__REQUIRED WORK__: Select, from the data, each line where "contact" occurs.

[EXERCISE MATERIALS]

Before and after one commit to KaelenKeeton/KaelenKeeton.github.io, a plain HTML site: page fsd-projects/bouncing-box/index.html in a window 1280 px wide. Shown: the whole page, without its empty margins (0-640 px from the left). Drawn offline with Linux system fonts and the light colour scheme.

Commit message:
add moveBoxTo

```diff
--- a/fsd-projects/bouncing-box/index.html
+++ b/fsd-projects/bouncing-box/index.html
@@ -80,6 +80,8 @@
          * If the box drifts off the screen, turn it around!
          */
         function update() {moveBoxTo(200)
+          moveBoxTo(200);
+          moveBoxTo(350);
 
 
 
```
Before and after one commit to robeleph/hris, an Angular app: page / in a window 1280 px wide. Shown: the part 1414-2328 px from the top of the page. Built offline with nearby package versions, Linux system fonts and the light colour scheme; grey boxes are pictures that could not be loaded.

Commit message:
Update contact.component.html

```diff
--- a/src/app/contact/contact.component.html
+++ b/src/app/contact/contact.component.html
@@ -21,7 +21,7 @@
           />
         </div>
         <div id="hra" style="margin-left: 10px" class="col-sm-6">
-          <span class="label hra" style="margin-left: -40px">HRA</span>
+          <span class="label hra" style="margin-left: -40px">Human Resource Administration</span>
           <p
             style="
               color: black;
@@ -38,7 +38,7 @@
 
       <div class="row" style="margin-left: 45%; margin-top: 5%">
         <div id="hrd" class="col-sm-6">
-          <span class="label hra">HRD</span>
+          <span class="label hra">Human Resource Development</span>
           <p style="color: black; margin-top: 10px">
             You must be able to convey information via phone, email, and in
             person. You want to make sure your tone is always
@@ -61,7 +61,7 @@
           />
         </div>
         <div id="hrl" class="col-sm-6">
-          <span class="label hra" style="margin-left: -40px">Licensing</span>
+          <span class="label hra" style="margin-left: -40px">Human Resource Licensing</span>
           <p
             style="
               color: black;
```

[/EXERCISE MATERIALS]

__WRITTEN RESPONSE__:
Update contact.component.html
--- a/src/app/contact/contact.component.html
+++ b/src/app/contact/contact.component.html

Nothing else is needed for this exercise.